Although different circumstances led us to this middle place, I felt like I could relate in many ways to Winner. In the introduction she writes:
“Whether you feel a wrenching anguish or simply a kind of distracted listlessness, the middle looks unfamiliar when you get there. The assumptions and habits that sustained you in your faith life in earlier years no longer seem to hold you. A God who was once close seems somehow farther away, maybe in hiding....This book is about the time when the things you thought you knew about the spiritual life turn out not to suffice for the life you are actually living.”
I find myself in a middle place like the one she describes. I have come to question many of the assumptions and habits that have sustained my faith life over the years. I have lost the sense of certainty that I once had about many things. Sometimes I feel I have more doubts and questions than I have answers. Sometimes I'm tempted to leave the whole thing and go seek a different path.
But like Winner, I'm not ready to abandon it all. I'm not ready to give up on this thing called faith. God may often seem distant and hidden, but I still experience moments when God's presence does actually seem real and near. More than any sense of God's presence though, I hold on to this faith because it still strikes me as the best answer I've found. As Winner says elsewhere in the introduction:
“In those same moments of strained belief, of now knowing where or if God is, it has also seemed that the Christian story keeps explaining who and where I am better than any story I know.” (emphasis mine)
Why do I keep going to church when I often feel frustrated and out of place there?
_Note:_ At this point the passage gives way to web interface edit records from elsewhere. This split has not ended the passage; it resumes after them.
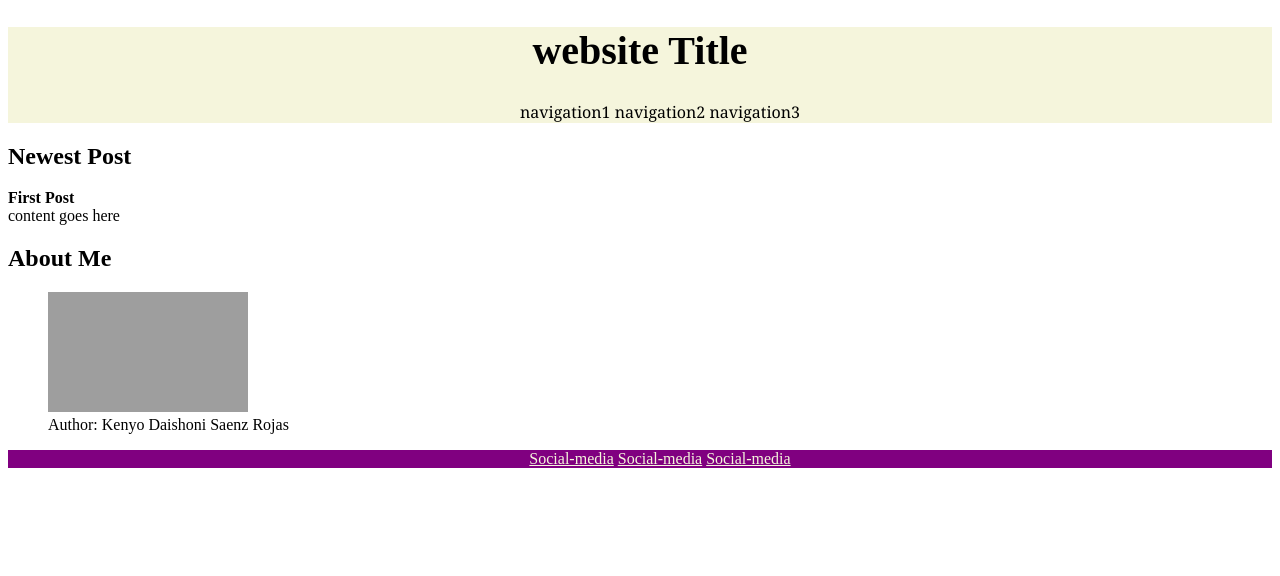
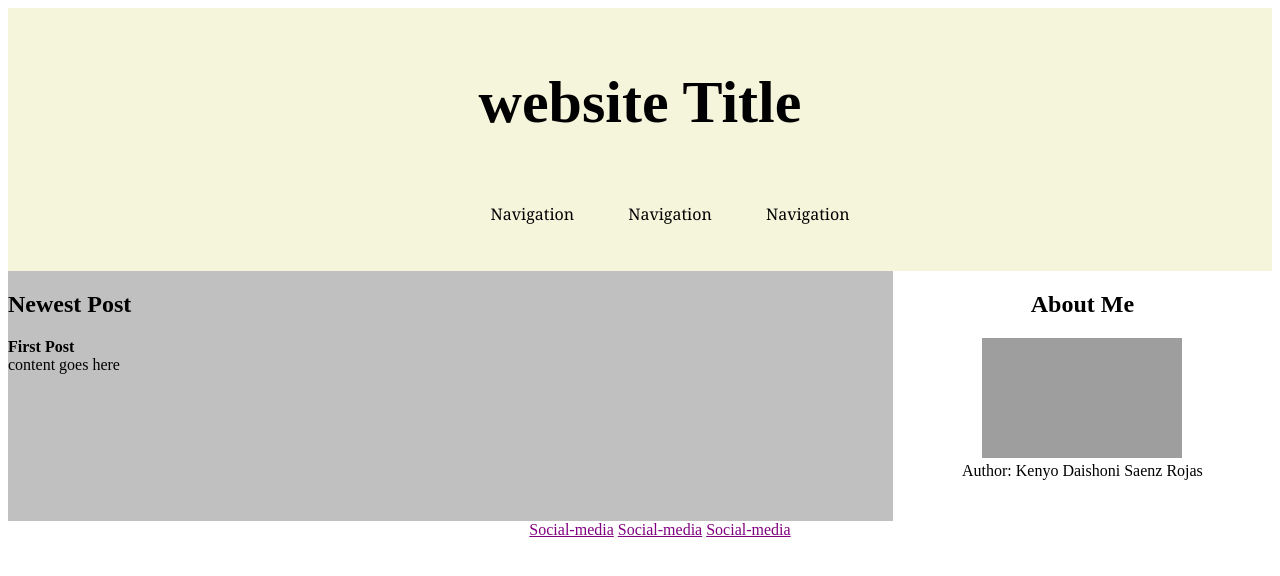
Before and after one commit to kenyoSaenzRojas/Practicandohtml-css, a plain HTML site: page index.html in a window 1280 px wide. Drawn offline with Linux system fonts and the light colour scheme; grey boxes are pictures that could not be loaded.

Commit message:
Alteracion de los 2 archivos

```diff
--- a/estilo.css
+++ b/estilo.css
@@ -1,47 +1,87 @@
 html{
-    margin: 0 auto;
+
     font-family: 'Times New Roman', Times, serif;
+
+
+
+}
+header{
+    background-color:#F5F5DC ;
+    padding: 20px;
+
 }
 
+header>h1{
+   text-align: center;
+   font-size: 60px;
+   background-color:#F5F5DC ;
+
+
+}
 h1{
-   text-align: center;
-   font-size: 40px;
+    background-color:#F5F5DC ;
+
+
 }
 nav{
     text-align: center;
     font-family: Georgia, 'Times New Roman', Times, serif;
+    word-spacing: 30px;
+    padding: 10px;
 }
+
+*{
+
+    box-sizing: border-box;
+ }
+ .row {
+
+    display: flex;
+    flex-wrap: wrap;
+ }
 
 li{
     display: inline;
+}
+nav>ul>li{
+    margin-left: 20px;
+    background-color: #F5F5DC ;
+}
 
-
-}
 aside>figure>img{
     width: 200px;
     height: 120px;
+    text-align: center;
+
 }
+/* h2{
+    text-align: center;
+} */
 
-header{
-    background-color:#F5F5DC ;
-    padding-top: 0px;
-}
 
 section>article{
     background-color: silver;
-    display: inline;
-
+    float: left;
+    width: 70%;
+    height: 250px;
 }
 section>aside{
     background-color: white;
-    display: inline;
+    float: right;
+    width: 30%;
+    height: 250px;
+    text-align: center;
+}
+
+footer>ul{
+    background-color: white;
+    text-align: center;
 
 }
-footer>ul{
-    background-color: purple;
-    text-align: center;
-}
 footer>ul>li>a{
-    color: #F5F5DC;
+    color: purple;
 
 }
+footer{
+    margin: 50px 20px 50px 20px;
+}
--- a/index.html
+++ b/index.html
@@ -12,9 +12,9 @@
 
         <nav>
             <ul>
-                <li>navigation1</li>
-                <li>navigation2</li>
-                <li>navigation3</li>
+                <li>Navigation</li>
+                <li>Navigation</li>
+                <li>Navigation</li>
             </ul>
         </nav>
 
```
Why do I continue to pick up my Bible and read it, even though it often passes across my eyes as so much ink on paper? Why do I still attempt to pray when I feel little motivation to do so? Because of all the answers to the life's deepest questions that I have read about or encountered, the Christian one still makes the most sense and still offers the best explanation of any. Perhaps most importantly of all, the Christian message offers hope, hope for me, hope for the world, hope for the future.
At a conference I recently attended, and often these days in the Sunday morning service, I find myself singing the songs as a prayer, more as a statement of what I want to believe than what I can say with certain conviction that I do believe. Some might say that I have lost my faith. I would disagree. I have not abandoned my faith in Jesus Christ. However, I am rediscovering here in a middle place in my life what this faith means and what it looks like in daily life. I will close today with one final citation from Winner, who captures this thought quite expertly.
“On any given morning, I might not be able to list for you the facts I know about God. But I can tell you what I wish to commit myself to, what I want for the foundation of my life, how I want to see. When I stand with the faithful at Holy Comforter and declare that we believe in one God...I am saying, Let this be my scaffolding. Let this be the place I work, struggle, play, rest. I commit myself to this.”